About this task
Among the lines listed below, count those that include the string "margin", and state only the count.

Dataset extract
#####
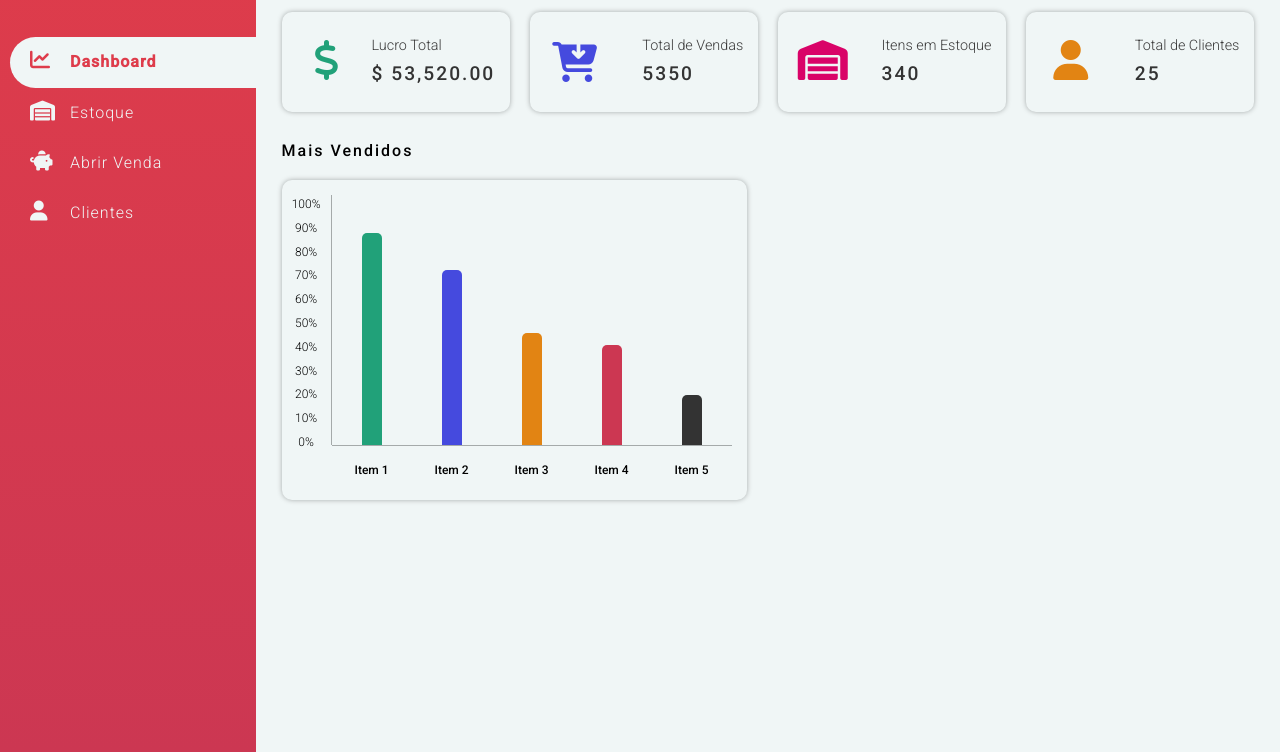
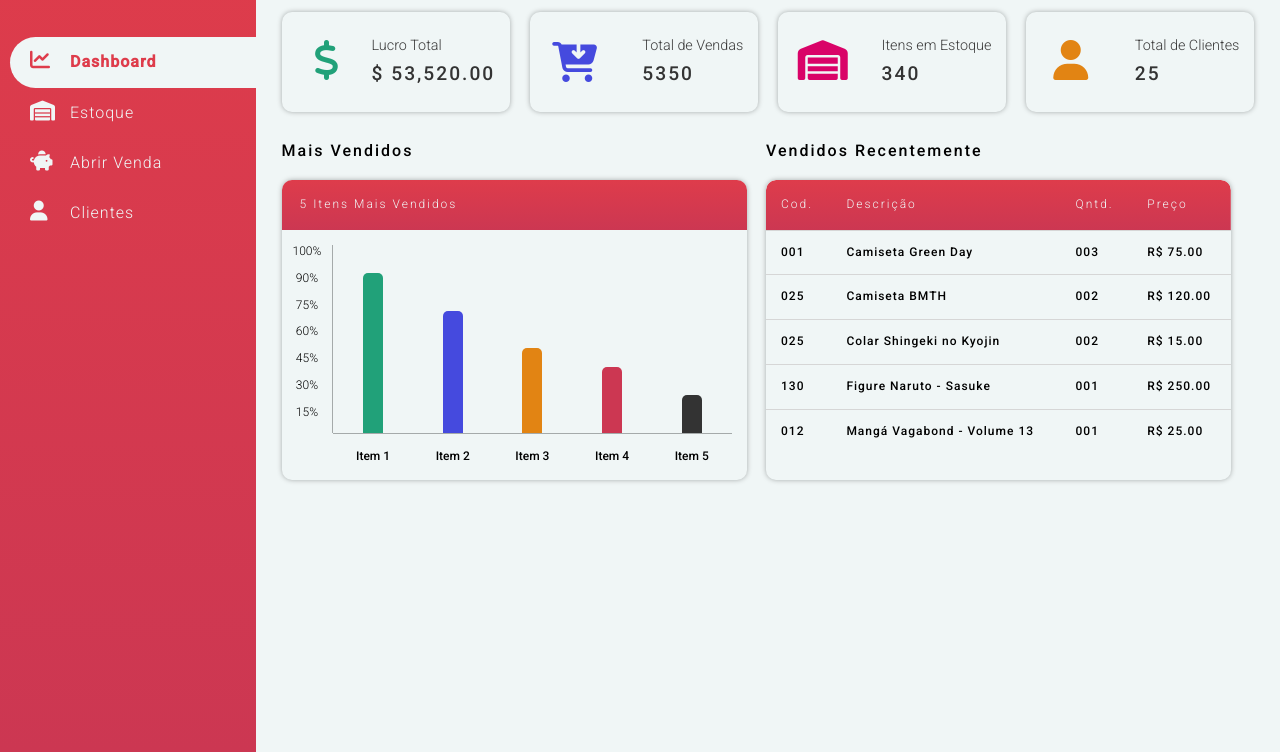
Before and after one commit to ovitormacel/projeto-dashboard, a plain HTML site: page index.html in a window 1280 px wide. Shown: the part 48-800 px from the top of the page. Drawn offline with Linux system fonts and the light colour scheme.

Commit message:
Dashboard HTML, CSS - COMPLETO

```diff
--- a/css/main.css
+++ b/css/main.css
@@ -149,11 +149,12 @@ body{
 /* ---- GRÁFICO ---- */
 
 .grafico_vendas{
-    width: 450px;
+    width: 465px;
     height: 300px;
-    margin-top: 0px;
-    padding: 15px 15px 5px 0px;
+    margin: 0px;
     border-radius: 10px;
+
+    position: relative;
 
     box-shadow: 0 0 5px #a5aaaa;
 
@@ -162,31 +163,48 @@ body{
     grid-template-rows: repeat(6, 1fr);
 }
 
+.grafico_vendas .grafico_title{
+    background-image: linear-gradient(to top, #CC3752, #de3c4b);
+    border-radius: 10px 10px 0 0;
+    padding: 18px;
+    margin-bottom: 15px;
+    box-sizing: border-box;
+    grid-column: 1 / -1;
+}
+.grafico_vendas .grafico_title h4{
+    margin: 0;
+    color: #f0f6f6;
+    font-size: 12px;
+    font-weight: 300;
+    letter-spacing: 2px;
+}
+
 .grafico_vendas .area_grafico{
 
     display: flex;
     align-items: flex-end;
     justify-content: space-around;
+    margin-right: 15px;
 
     grid-column: 2 / -1;
-    grid-row: 1 / 6;
+    grid-row: 2 / 6;
 }
 
 .escala_y{
     border-right: 1px solid #a5aaaa;
+    overflow: hidden;
 
     display: flex;
     flex-direction: column;
-    gap: 4px;
 
-    grid-row: 1 / 6;
+    grid-row: 2 / 6;
 }
 
 .scale{
-    background-color: #f0f6f6;
+    display: block;
+    height: 15%;
     font-size: 12px;
     font-weight: 300;
-    padding: 3px;
     text-align: center;
 }
 
@@ -196,6 +214,7 @@ body{
     display: flex;
     align-items: center;
     justify-content: space-around;
+    margin-right: 15px;
 
     grid-row: 6 / 7;
     grid-column: 2 / -1;
@@ -218,7 +237,7 @@ body{
 }
 .column.dois{
     background-color: #454ADE;
-    height: 70%;
+    height: 65%;
 }
 .column.tres{
     background-color: #E28413;
@@ -226,7 +245,7 @@ body{
 }
 .column.quatro{
     background-color: #CC3752;
-    height: 40%;
+    height: 35%;
 }
 .column.cinco{
     background-color: #333333;
@@ -235,6 +254,67 @@ body{
 
 
 
+
+/* --- TABLE VENDAS --- */
+.table_vendas{
+    width: 465px;
+    height: 300px;
+    margin-top: 0px;
+    border-radius: 10px;
+    box-shadow: 0 0 5px #a5aaaa;
+    overflow: hidden;
+}
+
+.table_vendas table{
+    border-collapse: collapse;
+    width: 100%;
+}
+.table_vendas thead{
+    background-image: linear-gradient(to top, #CC3752, #de3c4b);
+}
+
+.table_vendas th{
+    padding: 15px 15px 15px 15px;
+    height: 50px;
+    text-align: left;
+    box-sizing: border-box;
+
+    color: #f0f6f6;
+    font-size: 12px;
+    font-weight: 300;
+    letter-spacing: 2px;
+}
+.table_vendas th:nth-child(1){
+    border-radius: 10px 0 0 0;
+}
+.table_vendas th:nth-child(4){
+    border-radius: 0 10px 0 0;
+}
+
+.table_vendas tr{
+    border-bottom: 1px solid #d6d6d6;
+
+}
+.table_vendas tr:nth-child(5){
+    border-bottom: none;
+}
+
+.table_vendas td{
+    padding: 15px 15px 15px 15px;
+    text-align: left;
+
+    font-size: 12px;
+    letter-spacing: 1px;
+}
+
+
+
+
+
+.col_analytics{
+    display: flex;
+    gap: 2%;
+}
 .col_analytics h4{
     margin-top: 30px;
 }
--- a/index.html
+++ b/index.html
@@ -67,20 +67,18 @@
         </section>
 
         <div class="col_analytics">
+            <section class="grafico">
                 <h4>Mais Vendidos</h4>
-            <section class="grafico_vendas">
+                <div class="grafico_vendas">
+                    <div class="grafico_title"><h4>5 Itens Mais Vendidos</h4></div>
                     <div class="escala_y">
                         <div class="scale">100%</div>
                         <div class="scale">90%</div>
-                    <div class="scale">80%</div>
-                    <div class="scale">70%</div>
+                        <div class="scale">75%</div>
                         <div class="scale">60%</div>
-                    <div class="scale">50%</div>
-                    <div class="scale">40%</div>
+                        <div class="scale">45%</div>
                         <div class="scale">30%</div>
-                    <div class="scale">20%</div>
-                    <div class="scale">10%</div>
-                    <div class="scale">0%</div>
+                        <div class="scale">15%</div>
                     </div>
 
                     <div class="area_grafico">
@@ -98,6 +96,58 @@
                         <div class="item">Item 4</div>
                         <div class="item">Item 5</div>
                     </div>
+                </div>
+            </section>
+
+            <section class="table">
+                <h4>Vendidos Recentemente</h4>
+                <div class="table_vendas">
+                    <table>
+                        <thead>
+                            <th>Cod.</th>
+                            <th>Descrição</th>
+                            <th>Qntd.</th>
+                            <th>Preço</th>
+                        </thead>
+
+                        <tbody>
+                            <tr>
+                                <td>001</td>
+                                <td>Camiseta Green Day</td>
+                                <td>003</td>
+                                <td>R$ 75.00</td>
+                            </tr>
+
+                            <tr>
+                                <td>025</td>
+                                <td>Camiseta BMTH</td>
+                                <td>002</td>
+                                <td>R$ 120.00</td>
+                            </tr>
+
+                            <tr>
+                                <td>025</td>
+                                <td>Colar Shingeki no Kyojin</td>
+                                <td>002</td>
+                                <td>R$ 15.00</td>
+                            </tr>
+
+                            <tr>
+                                <td>130</td>
+                                <td>Figure Naruto - Sasuke</td>
+                                <td>001</td>
+                                <td>R$ 250.00</td>
+                            </tr>
+
+                            <tr>
+                                <td>012</td>
+                                <td>Mangá Vagabond - Volume 13</td>
+                                <td>001</td>
+                                <td>R$ 25.00</td>
+                            </tr>
+                        </tbody>
+                    </table>
+                </div>
             </section>
         </div>
     </main>
```
Also changed, not shown: 1 other file. Lines whose indentation alone changed are shown as unchanged.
#####
Output of the exercise
8